We’re also impressed with the reported suspension kinematics: a higher starting leverage ratio for super suppleness, before moving increasingly progressive through its stroke, and a beginning stroke that’s active under braking but calmed down through increasing influence the deeper you get in to the travel.
On paper, the Madonna sounds like it should ride pretty sweet.
We’re getting closer to its USP — this one almost made the grade
There’s a depression along the top of the down tube, just below the bottle cage bosses, which is designed for easy strapping of tubes and CO2 to the bike, and a tapering pocket along the top tube in which a small gear bag is held by magnets — so that you don’t risk forgetting those important bits and pieces when you go on your ride. More neat, simple design features that RAAW has worked on.
After all, what self-respecting #enduroist rides with a pack these days?
So what does set the Madonna out from the (very crowded) crowd?

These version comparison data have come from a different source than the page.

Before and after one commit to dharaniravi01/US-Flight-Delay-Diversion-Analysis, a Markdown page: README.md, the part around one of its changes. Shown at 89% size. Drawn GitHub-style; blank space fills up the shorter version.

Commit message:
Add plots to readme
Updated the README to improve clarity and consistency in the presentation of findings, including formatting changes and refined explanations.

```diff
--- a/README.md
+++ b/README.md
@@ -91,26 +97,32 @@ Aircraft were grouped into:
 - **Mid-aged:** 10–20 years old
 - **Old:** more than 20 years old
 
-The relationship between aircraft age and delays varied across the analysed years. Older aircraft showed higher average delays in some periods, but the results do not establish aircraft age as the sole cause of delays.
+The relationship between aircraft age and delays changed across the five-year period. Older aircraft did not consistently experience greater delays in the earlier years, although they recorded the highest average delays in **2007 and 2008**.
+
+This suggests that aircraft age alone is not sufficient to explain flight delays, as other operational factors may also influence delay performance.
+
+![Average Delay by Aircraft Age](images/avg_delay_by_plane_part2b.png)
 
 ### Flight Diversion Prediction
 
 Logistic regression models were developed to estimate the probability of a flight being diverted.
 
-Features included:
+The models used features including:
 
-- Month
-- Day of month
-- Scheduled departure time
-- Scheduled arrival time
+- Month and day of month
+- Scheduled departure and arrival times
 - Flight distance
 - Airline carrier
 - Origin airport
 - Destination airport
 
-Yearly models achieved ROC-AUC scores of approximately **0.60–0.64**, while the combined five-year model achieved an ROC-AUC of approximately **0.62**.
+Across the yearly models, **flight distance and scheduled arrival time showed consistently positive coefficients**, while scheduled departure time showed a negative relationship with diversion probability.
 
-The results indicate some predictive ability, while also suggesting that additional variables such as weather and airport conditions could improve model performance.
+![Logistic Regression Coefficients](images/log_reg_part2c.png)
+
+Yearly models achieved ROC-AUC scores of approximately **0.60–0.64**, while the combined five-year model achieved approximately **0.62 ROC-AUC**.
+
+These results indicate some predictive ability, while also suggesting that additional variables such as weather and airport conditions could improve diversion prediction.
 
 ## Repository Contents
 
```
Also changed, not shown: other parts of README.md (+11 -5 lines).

RAAW’s geometry chart shows an insane effective seat angle of 78.2 degrees. We can’t think of a bike out there with such a steep seat angle. Neither the Geometron nor the Pole Evolink bikes hit such heady heights, maxing out at 77.8 degrees (77 degrees in size Medium)

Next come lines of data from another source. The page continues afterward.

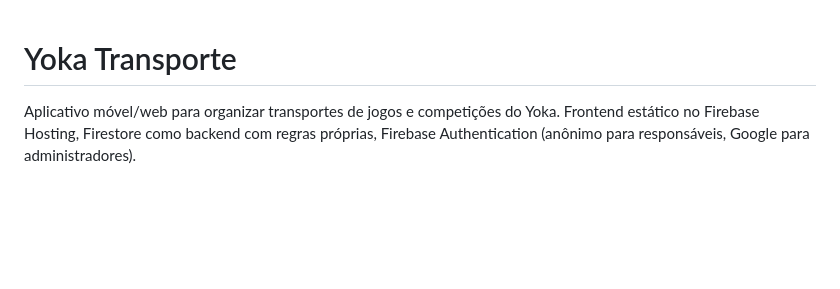
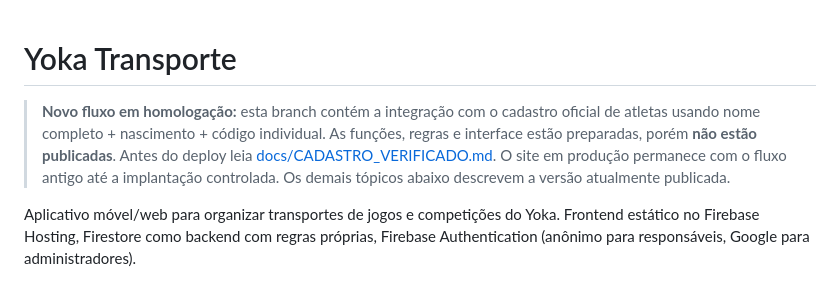
Before and after one commit to joaogerd/yoka-sorteios, a Markdown page: transporte/README.md, the part around the change. Drawn GitHub-style; blank space fills up the shorter version.

Commit message:
docs(transporte): registrar pré-requisitos de implantação verificada

```diff
--- a/transporte/README.md
+++ b/transporte/README.md
@@ -1,5 +1,12 @@
 # Yoka Transporte
 
+> **Novo fluxo em homologação:** esta branch contém a integração com o cadastro
+> oficial de atletas usando nome completo + nascimento + código individual.
+> As funções, regras e interface estão preparadas, porém **não estão publicadas**.
+> Antes do deploy leia [docs/CADASTRO_VERIFICADO.md](docs/CADASTRO_VERIFICADO.md).
+> O site em produção permanece com o fluxo antigo até a implantação controlada.
+> Os demais tópicos abaixo descrevem a versão atualmente publicada.
+>
 Aplicativo móvel/web para organizar transportes de jogos e competições do Yoka. Frontend estático no Firebase Hosting, Firestore como backend com regras próprias, Firebase Authentication (anônimo para responsáveis, Google para administradores).
 
 ## Funcionalidades
```
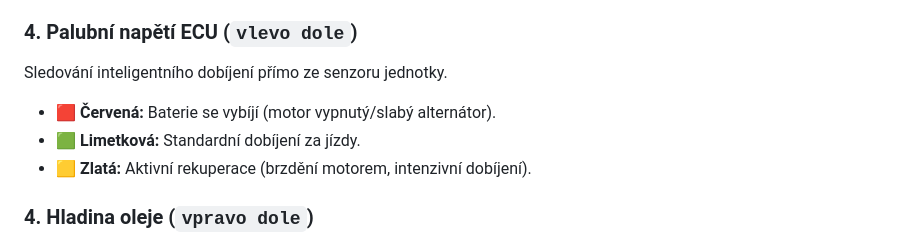
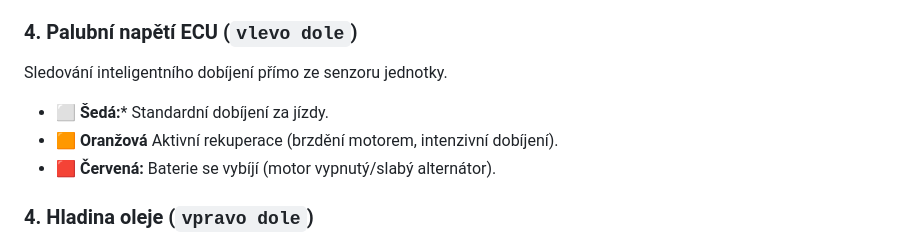
Before and after one commit to MarioHP/telemetry-monitor-flasher, a Markdown page: firmware/CHANGELOG.md, the part around the change. Rendered like a GitHub page.

```diff
--- a/firmware/CHANGELOG.md
+++ b/firmware/CHANGELOG.md
@@ -84,9 +84,9 @@ Digitální údaj přímo z řídící jednotky (přesnější než tachometr).
 
 ### 4. Palubní napětí ECU (`vlevo dole`)
 Sledování inteligentního dobíjení přímo ze senzoru jednotky.
+- ⬜ **Šedá:*** Standardní dobíjení za jízdy.
+- 🟧 **Oranžová** Aktivní rekuperace (brzdění motorem, intenzivní dobíjení).
 - 🟥 **Červená:** Baterie se vybíjí (motor vypnutý/slabý alternátor).
-- 🟩 **Limetková:** Standardní dobíjení za jízdy.
-- 🟨 **Zlatá:** Aktivní rekuperace (brzdění motorem, intenzivní dobíjení).
 
 ### 4. Hladina oleje (`vpravo dole`)
 Přesné zobrazení náplně v mm - digitální měrka a výpočet množství chybějící náplně z aktuální výšky hladiny oleje, které je nutné dolít do maxima.
```
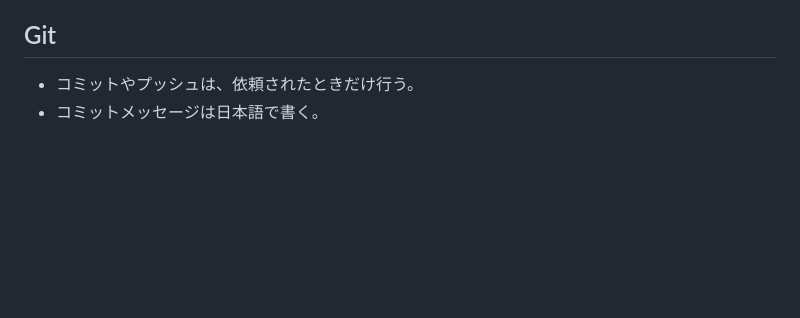
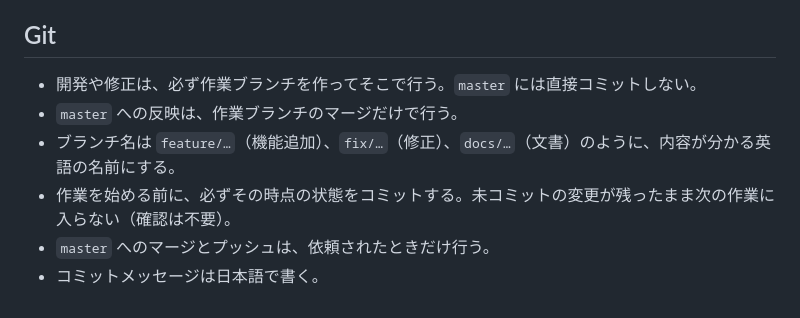
Before and after one commit to kumapop997/todo-app, a Markdown page: CLAUDE.md, the part around the change. Drawn GitHub-style; blank space fills up the shorter version.

Commit message:
Gitの運用ルールをブランチ運用に変更
Co-Authored-By: Claude Opus 5.5 <noreply@anthropic.com>

```diff
--- a/CLAUDE.md
+++ b/CLAUDE.md
@@ -75,5 +75,9 @@ npx playwright test -g "並び順"   # 名前で絞って実行
 
 ## Git
 
-- コミットやプッシュは、依頼されたときだけ行う。
+- 開発や修正は、必ず作業ブランチを作ってそこで行う。`master` には直接コミットしない。
+- `master` への反映は、作業ブランチのマージだけで行う。
+- ブランチ名は `feature/…`（機能追加）、`fix/…`（修正）、`docs/…`（文書）のように、内容が分かる英語の名前にする。
+- 作業を始める前に、必ずその時点の状態をコミットする。未コミットの変更が残ったまま次の作業に入らない（確認は不要）。
+- `master` へのマージとプッシュは、依頼されたときだけ行う。
 - コミットメッセージは日本語で書く。
```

The seat angle is joined by a longish 475m reach (large), 65-degree head angle, 1,256mm wheelbase and 35mm bottom bracket drop — all great, but not groundbreaking numbers (except that seat angle)
“Wait, I’ve just read this whole feature just because its got a steep seat angle?”
Yep. So why does this matter?
A couple of reasons. The seat angle dictates roughly where your hips will sit over the bottom bracket. A steeper angle puts your hips further over the BB, which is a more effective pedalling position. This is why all those funny triathlon / TT bikes have steeper seat tubes and short-nose saddles, so you can get your hips over the BB better.
If your seat angle is too slack it puts your weight further back towards the rear axle. On a mountain bike this makes steep climbs more difficult as is reduces the weight on the front wheel. This makes it more likely to wander around and lift.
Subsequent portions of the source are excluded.